Buying artwork – whether purely for aesthetics or as an investment – can be an intimidating process. Thankfully, those of us in the Bay Area who are just starting out have a great local resource: Lost Art Salon. Nearly everything in the place is under $1000. And it is indeed set up like an early 20th century European salon, so you’ll instantly feel at ease when you walk in.
“The South of Market loft features original Modern Era art (1900-1960s) presented in an eclectic residential setting – think Paris 1920s meets industrial urban loft,” said Rob Delamater, who along with Gaétan Caron, founded Lost Art. “We want our clients to feel like they’re walking into our own living room, not a stuffy, cold, intimidating art gallery.
“The residential feel of the Salon also is a way for us to show people unique ways of hanging work and displaying a mix of sculpture, ceramics, art glass and wall art.”
You can see Delamater and Caron’s design skills at work at the upcoming Decorator Showcase in San Francisco. The pair created the “Hall of Collections and Atelier,” which is located on a lower level of the showcase mansion.
In a recent interview with Instinct magazine, Delamater and Caron offered these tips for buying art:
- Select pieces you will want to own long-term.
- Don’t worry about placement, as you can always find the right spot for art that you love.
- Buy one-of-a-kind works that fit your budget, rather than reproductions that anyone else can have in their home. The pair explained that “there’s something about knowing you are the only one in the world that owns this work of art.
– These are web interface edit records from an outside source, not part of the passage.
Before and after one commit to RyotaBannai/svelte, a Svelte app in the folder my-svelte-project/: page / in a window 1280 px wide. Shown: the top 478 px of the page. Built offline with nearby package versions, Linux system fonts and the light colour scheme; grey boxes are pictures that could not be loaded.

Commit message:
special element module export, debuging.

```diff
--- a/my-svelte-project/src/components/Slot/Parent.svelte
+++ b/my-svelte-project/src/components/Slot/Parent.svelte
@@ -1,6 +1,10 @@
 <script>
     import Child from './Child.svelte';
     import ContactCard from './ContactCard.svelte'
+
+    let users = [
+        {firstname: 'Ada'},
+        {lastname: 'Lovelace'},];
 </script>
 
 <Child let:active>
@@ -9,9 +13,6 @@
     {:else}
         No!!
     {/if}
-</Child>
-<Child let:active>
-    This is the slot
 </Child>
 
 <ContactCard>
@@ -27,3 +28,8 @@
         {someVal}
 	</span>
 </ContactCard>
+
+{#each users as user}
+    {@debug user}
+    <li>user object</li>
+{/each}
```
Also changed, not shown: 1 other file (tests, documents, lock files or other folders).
Original works have a soulful quality that simply cannot be captured in reproductions, no matter how good.”
At the two-year-old Salon, over 250 art pieces are on display – including paintings, drawings, ceramics, glass work and sculptures. An additional 1,200 items are in a library of original images, which is available for anyone to browse. The art is procured through auctions, dealers, flea markets, antique fairs and private collections and estates.
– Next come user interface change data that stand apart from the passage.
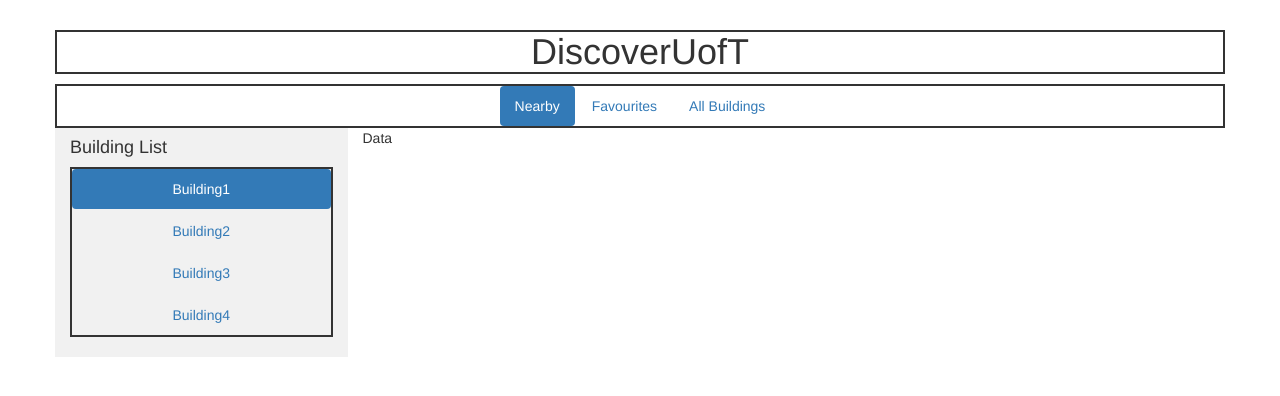
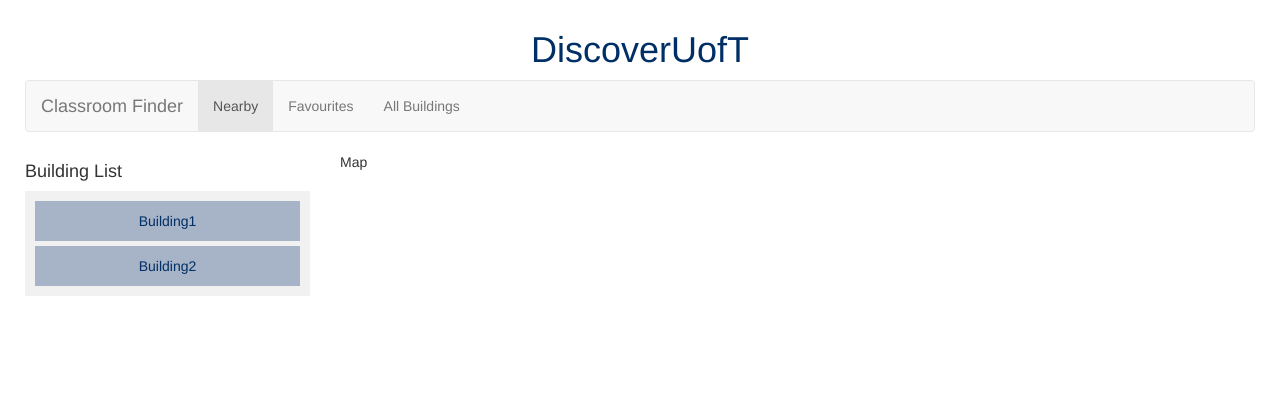
Before and after one commit to ParhamTaher/ClassRoomFinder, a plain HTML site: page DiscoverUoft/Favourites.html in a window 1280 px wide. Drawn offline with nearby package versions, Linux system fonts and the light colour scheme.

Commit message:
changes to starter code for front end 2

```diff
--- a/DiscoverUoft/Favourites.html
+++ b/DiscoverUoft/Favourites.html
@@ -2,47 +2,49 @@
 <html lang="en">
 <head>
  <title>Home Page</title>
- <link rel="stylesheet" href="assets/css/styles.css">
  <meta charset="utf-8">
  <meta name="viewport" content="width=device-width, initial-scale=1">
  <link rel="stylesheet" href="https://maxcdn.bootstrapcdn.com/bootstrap/3.3.7/css/bootstrap.min.css">
  <script src="https://ajax.googleapis.com/ajax/libs/jquery/3.1.1/jquery.min.js"></script>
  <script src="https://maxcdn.bootstrapcdn.com/bootstrap/3.3.7/js/bootstrap.min.js"></script>
+ <link rel="stylesheet" href="assets/css/styles.css">
  <link rel="stylesheet" href="assets/css/home_styles.css">
+ <script type="text/javascript" src="assets/js/Nearby.js"></script>
 </head>
 <body>
 
-  <div class="container">
+  <div class="container-fluid">
     <div class="row content">
       <h1 id="title">DiscoverUofT</h1>
     </div>
-    <div class="row content">
-        <ul id="tabMenu" class="nav nav-pills">
-          <li class="active">
-            <a id="nearby-btn" href="./Nearby" data-toggle="tab">Nearby</a>
-          </li>
-          <li>
-            <a id="favourites-btn" href="./Favourites" data-toggle="tab">Favourites</a>
-          </li>
-          <li>
-            <a id="allBuildings-btn" href="./AllBuildings" data-toggle="tab">All Buildings</a>
-          </li>
-        </ul>
-    </div>
+
+      <nav class="navbar navbar-default">
+        <div class="container-fluid">
+          <div class="navbar-header">
+            <a class="navbar-brand">Classroom Finder</a>
+          </div>
+          <ul class="nav navbar-nav">
+            <li class="active"><a href="./Nearby">Nearby</a></li>
+            <li><a href="./Favourites">Favourites</a></li>
+            <li><a href="./AllBuildings">All Buildings</a></li>
+          </ul>
+        </div>
+      </nav>
+
     <div class="row content">
       <div class="col-sm-3 sidenav">
         <h4>Building List</h4>
-        <ul id="sideNav" lang=""class="nav nav-pills nav-stacked">
-          <li class="active"><a href="#section1">Building1</a></li>
-          <li><a href="#section2">Building2</a></li>
-          <li><a href="#section3">Building3</a></li>
-          <li><a href="#section3">Building4</a></li>
-        </ul><br>
+        <div class="sideNav">
+          <div>Building1</div>
+          <div>Building2</div>
+        </div>
+        <br>
       </div>
 
-      <div class="col-sm-9">
-        Data
+      <div id="building_rooms" class="col-sm-9">
+        Map
       </div>
+
     </div>
   </div>
 
--- a/DiscoverUoft/assets/css/styles.css
+++ b/DiscoverUoft/assets/css/styles.css
@@ -1,28 +1,26 @@
-.sidenav {
+#title {
+  text-align: center;
+  color: 	#002F65;
+}
+
+.sideNav {
   background-color: #f1f1f1;
   height: 100%;
+  list-style-type: none;
+  margin: 0;
+  padding: 5px;
+  width: 100%;
+  display: inline-block;
 }
-
-
-#tabMenu {
-    display: flex;
-    justify-content: center;
-    text-align:center;
-    border-style: solid;
-    border-width: 2px;
+.sideNav div {
+  background-color: #a7b3c6;
+  color: 	#002F65;
+  margin:5px;
+  height:40px;
+  text-align: center;
+  cursor: pointer;
+  cursor: hand;
+  display: flex;
+  align-items: center;
+  justify-content: center;
 }
-
-.nav-tabs, .nav-pills {
-    text-align:center;
-    border-style: solid;
-    border-width: 2px;
-}
-
-#nearby-btn {
-  width:100%;
-}
-#title {
-  text-align: center;
-  border-style: solid;
-  border-width: 2px;
-}
--- a/DiscoverUoft/assets/js/Nearby.js
+++ b/DiscoverUoft/assets/js/Nearby.js
@@ -1,16 +1,34 @@
 
+// Get building data
 function getNearbyBuildings() {
 		$.get('/getNearbyBuildingsData', function(r){
 			var data = JSON.parse(r);
 		if (data.success && data.msg) {
-      var building List = JSON.parse(data.msg);
+      buildBuildingList(JSON.parse(data.msg));
 		} else {
       console.log('Error getting building list')
 		}
 	});
 }
 
+function buildBuildingList(building_list) {
+	// For reach building in buildBuildingList
+		// Create clickable button for the building in sideNav
+		//Use this
+		$('#sideNav').append("<li><a href=\"" + "#section2" + "\">Building2</a></li>");
 
+		//Add on click event for each button
+
+
+}
+
+function loadRooms(building_name) {
+
+}
+
+
+// On load, run this
 $( document ).ready(function() {
-  getNearbyBuildings();
+  //getNearbyBuildings();
+	buildBuildingList(5);
 });
```
Also changed, not shown: DiscoverUoft/AllBuildings.html (+53 -0 lines), DiscoverUoft/Nearby.html (+24 -22 lines), DiscoverUoft/assets/js/scripts.js (+19 -0 lines), DiscoverUoft/login.html (+7 -2 lines).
It’s hard to believe that for the cost of, say, filling up our gas tank a few times, we could buy a fantastic original painting. We may have to re-direct next month’s coffee allowance towards some lovely new pottery for our nightstands.